Send to

Choose Destination
Int J Obes Relat Metab Disord. 2004 Jan;28(1):49-56.

Correlates of obesity in postmenopausal women with breast cancer: comparison of genetic, demographic, disease-related, life history and dietary factors.

Author information

Department of Medicine, University of California, San Diego, La Jolla, CA 92093-0639, USA.



Obesity in women has been associated with a variety of factors, including genetic predisposition, social class, early age at menarche, exercise, alcohol consumption and diet. Obesity is a risk factor for the occurrence and the recurrence of breast cancer in postmenopausal women, perhaps because of increased exposure to estrogen, insulin and insulin-like growth factors (IGFs). The progesterone receptor (PR) and the steroid hormone receptor coactivator pCIP/ACTR/AIB1/TRAM1/RAC3 (AIB1) are hypothesized to mediate signaling crosstalk between these hormonal pathways. Polymorphisms in both genes have been described and their association with breast cancer risk reported. If genetic factors contribute to obesity, and the PR and AIB1 genes influence estrogenic, insulin and IGF pathways, then genetic patterns resulting from PR and AIB1 polymorphisms may be associated with obesity in postmenopausal women.


We compared the PR and AIB1 genotypes of postmenopausal women with breast cancer with demographic, disease-related, reproductive, lifestyle and dietary variables in terms of the strength of their relationship with obesity (BMI> or =30 kg/m2).
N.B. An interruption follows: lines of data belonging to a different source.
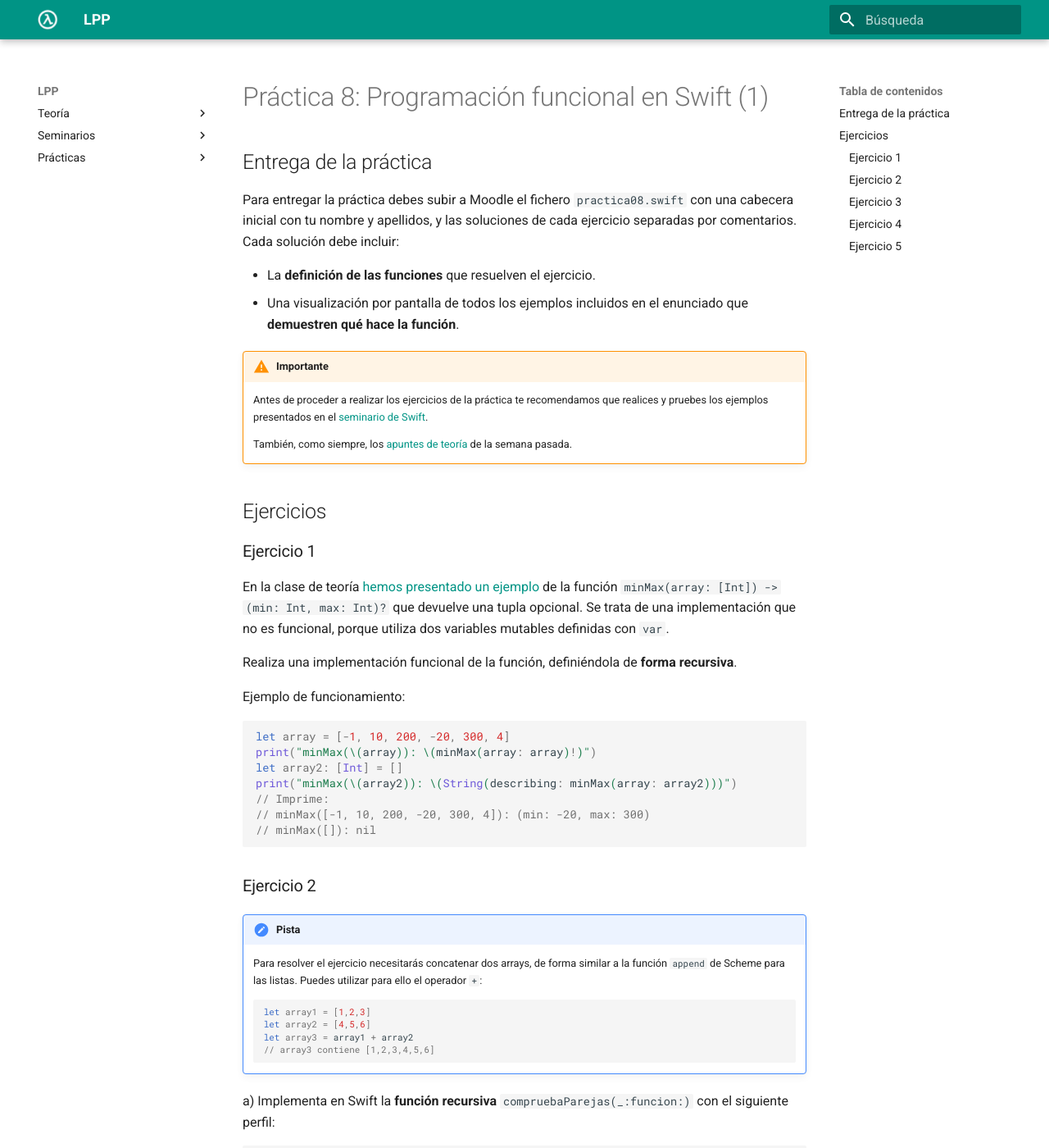
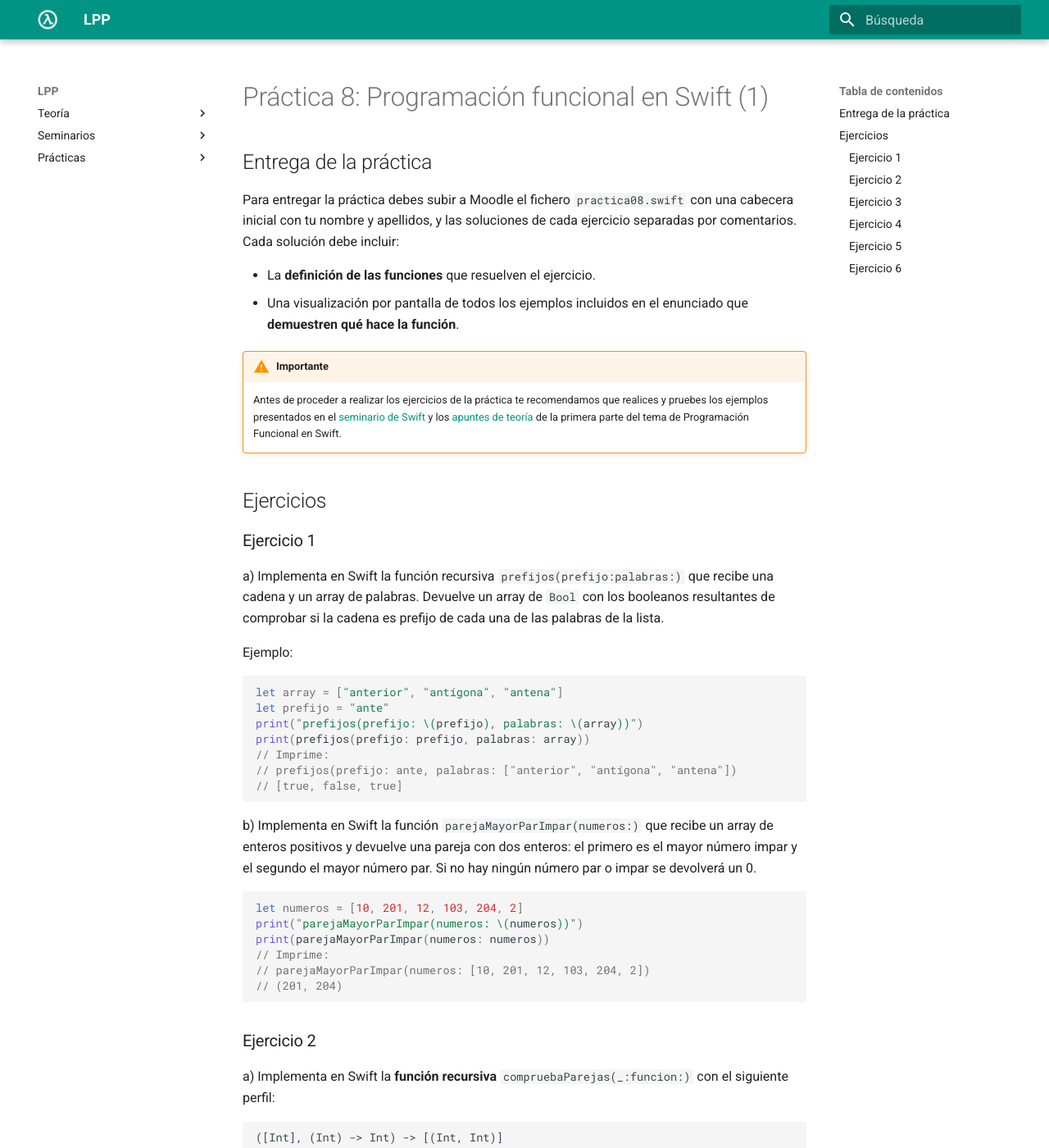
Before and after one commit to domingogallardo/apuntes-lpp, an MkDocs documentation site: the page built from docs/practicas/practica08/practica08.md, in a window 1280 px wide and 1400 px high. Shown: the whole window at 82% size. Built offline with MkDocs 1.6.1 and Material for MkDocs 9.7.7, drawn with Linux system fonts in a browser that asks for light colours; some of the changed text lies outside the part shown.

Commit message:
Actualizados practica y tema 5

````diff
--- a/docs/practicas/practica08/practica08.md
+++ b/docs/practicas/practica08/practica08.md
@@ -14,51 +14,51 @@ solución debe incluir:
 !!! Warning "Importante"
     Antes de proceder a realizar los ejercicios de la
     práctica te recomendamos que realices y pruebes los ejemplos
-    presentados en el [seminario de Swift](https://domingogallardo.github.io/apuntes-lpp/seminarios/seminario2-swift/seminario2-swift.html).
-
-    También, como siempre, los [apuntes de teoría](https://domingogallardo.github.io/apuntes-lpp/teoria/tema05-programacion-funcional-swift/tema05-programacion-funcional-swift.html)
-    de la semana pasada.
+    presentados en el [seminario de
+    Swift](https://domingogallardo.github.io/apuntes-lpp/seminarios/seminario2-swift/seminario2-swift.html)
+    y los [apuntes de
+    teoría](https://domingogallardo.github.io/apuntes-lpp/teoria/tema05-programacion-funcional-swift/tema05-programacion-funcional-swift.html)
+    de la primera parte del tema de Programación Funcional en Swift.
 
 
 ## Ejercicios
 
 ### Ejercicio 1 ###
 
-En la clase de teoría [hemos presentado un
-ejemplo](https://domingogallardo.github.io/apuntes-lpp/teoria/tema05-programacion-funcional-swift/tema05-programacion-funcional-swift.html#ejemplos-de-uso-de-opcionales)
-de la función `minMax(array: [Int]) -> (min: Int, max: Int)?` que
-devuelve una tupla opcional. Se trata de una implementación que no es
-funcional, porque utiliza dos variables mutables definidas con `var`.
+a) Implementa en Swift la función recursiva
+`prefijos(prefijo:palabras:)` que recibe una cadena y un array de
+palabras. Devuelve un array de `Bool` con los booleanos resultantes de
+comprobar si la cadena es prefijo de cada una de las palabras de la
+lista.
 
-Realiza una implementación funcional de la función, definiéndola de
-**forma recursiva**.
-
-Ejemplo de funcionamiento:
+Ejemplo:
 
 ```swift
-let array = [-1, 10, 200, -20, 300, 4]
-print("minMax(\(array)): \(minMax(array: array)!)")
-let array2: [Int] = []
-print("minMax(\(array2)): \(String(describing: minMax(array: array2)))")
+let array = ["anterior", "antígona", "antena"]
+let prefijo = "ante"
+print("prefijos(prefijo: \(prefijo), palabras: \(array))")
+print(prefijos(prefijo: prefijo, palabras: array))
 // Imprime:
-// minMax([-1, 10, 200, -20, 300, 4]): (min: -20, max: 300)
-// minMax([]): nil
+// prefijos(prefijo: ante, palabras: ["anterior", "antígona", "antena"])
+// [true, false, true]
+```
+
+b) Implementa en Swift la función `parejaMayorParImpar(numeros:)` que
+recibe un array de enteros positivos y devuelve una pareja con dos
+enteros: el primero es el mayor número impar y el segundo el mayor
+número par. Si no hay ningún número par o impar se devolverá un 0.
+
+```swift
+let numeros = [10, 201, 12, 103, 204, 2]
+print("parejaMayorParImpar(numeros: \(numeros))")
+print(parejaMayorParImpar(numeros: numeros))
+// Imprime:
+// parejaMayorParImpar(numeros: [10, 201, 12, 103, 204, 2])
+// (201, 204)
 ```
 
 
 ### Ejercicio 2 ###
-
-!!! Hint "Pista"
-    Para resolver el ejercicio necesitarás concatenar dos arrays, de
-    forma similar a la función `append` de Scheme para las
-    listas. Puedes utilizar para ello el operador `+`:
-
-    ```swift
-    let array1 = [1,2,3]
-    let array2 = [4,5,6]
-    let array3 = array1 + array2
-    // array3 contiene [1,2,3,4,5,6]
-    ```
 
 a) Implementa en Swift la **función recursiva**
 `compruebaParejas(_:funcion:)` con el siguiente perfil:
@@ -189,15 +189,67 @@ mutua.
 
 
 ```swift
-
 func esPar(x: Int) -> Bool {
     return x % 2 == 0
 }
 
-print("La suma del árbol genérico es: \(suma(arbol: arbol10, cumplen: esPar))")
+print("La suma del árbol es: \(suma(arbol: arbol10, cumplen: esPar))")
 // Imprime: La suma del árbol genérico es: 18
 ```
 
+### Ejercicio 6 ###
+
+a) Define la función `maxOpt(_ x: Int?, _ y: Int?) -> Int?` que
+devuelve el máximo de dos enteros opcionales. En el caso en que ambos
+sean `nil` se devolverá `nil`. En el caso en que uno sea `nil` y el
+otro no se devolverá el entero que no es `nil`. En el caso en que
+ningún parámetro sea `nil` se devolverá el mayor.
+
+Ejemplo:
+
+```swift
+let res1 = maxOpt(nil, nil)
+let res2 = maxOpt(10, nil)
+let res3 = maxOpt(-10, 30)
+print("res1 = \(String(describing: res1))")
+print("res2 = \(String(describing: res2))")
+print("res3 = \(String(describing: res3))")
+// Imprime:
+// res1 = nil
+// res2 = Optional(10)
+// res3 = Optional(30)
+
+```
+
+b1) Escribe una nueva versión del ejercicio 1b) que permita recibir
+números negativos y que devuelva una pareja de `(Int?, Int?)` con
+`nil` en la parte izquierda y/o derecha si no hay número impares o
+pares.
+
+Ejemplo:
+
+```swift
+let numeros2 = [-10, 202, 12, 100, 204, 2]
+print("parejaMayorParImpar2(numeros: \(numeros2))")
+print(parejaMayorParImpar2(numeros: numeros2))
+// Imprime:
+// parejaMayorParImpar2(numeros: [-10, 202, 12, 100, 204, 2])
+// (nil, Optional(204))
+```
+
+b2) Escribe la función `sumaMaxParesImpares(numeros: [Int]) -> Int`
+que llama a la función anterior y devuelve la suma del máximo de los
+pares y el máximo de los impares. El array de números tendrá como
+mínimo un elemento, por lo que el valor devuelto por la función será
+un `Int` (no será `Int?`).
+
+```swift
+print("sumaMaxParesImpares(numeros: \(numeros2))")
+print(sumaMaxParesImpares(numeros: numeros2))
+// Imprime:
+// sumaMaxParesImpares(numeros: [-10, 202, 12, 100, 204, 2])
+// 204
+```
 
 ----
 
````
Also changed, not shown: other parts of docs/practicas/practica08/practica08.md (+3 -3 lines), docs/teoria/tema05-programacion-funcional-swift/tema05-programacion-funcional-swift.md (+5 -3 lines).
A total of 301 postmenopausal women previously diagnosed with Stage I, II or IIIA breast cancer, who are enrolled in the Women's Healthy Eating and Living (WHEL) study (age: 34.5-70.8 y, BMI: 17.8-54.6 kg/m2).


The PR polymorphism PROGINS was identified by PCR. The length of the AIB1 polyglutamine repeat was determined by PCR and nondenaturing gel electrophoresis or DNA sequencing. BMI was obtained at the baseline clinic visit upon entry into the WHEL study. Information about date of diagnosis, stage of disease, tumor hormone receptor status and adjuvant treatment received were obtained from medical records. Reproductive, menstrual history, demographic, family history of cancer, smoking history and exercise frequency and intensity information were obtained from questionnaires. Dietary and alcohol intake data came from four 24-h telephone recalls of food intake obtained at the study entry.


The combined inheritance of PROGINS A1/A1 and AIB1 28/29, 28/30, 28/31, 29/29 or 29/30 (AIB1 LG) genotypes (adjusted odds ratio (OR)=2.22 (95% confidence interval 1.25-3.93)) and early age at menarche (<12 y) (adjusted OR=2.34 (1.12-4.86)) were each associated with the risk for obesity. Current use of tamoxifen (adjusted OR=0.49 (0.28-0.87)) and an alcohol intake > or =10 g/day (adjusted OR=0.28 (0.11-0.77)) were inversely associated with BMI > or =30 kg/m2.


Early age at menarche and a PROGINS A1/A1+AIB1 LG genetic pattern had comparable levels of association with obesity in this cross-sectional sample of postmenopausal women with breast cancer. Since this was a cross-sectional rather than a case-control design, the association between PROGINS and AIB1 genotype and obesity found in this sample should be considered preliminary, and must be re-evaluated with a new and larger sample.

[Indexed for MEDLINE]

Supplemental Content

Loading ...
Support Center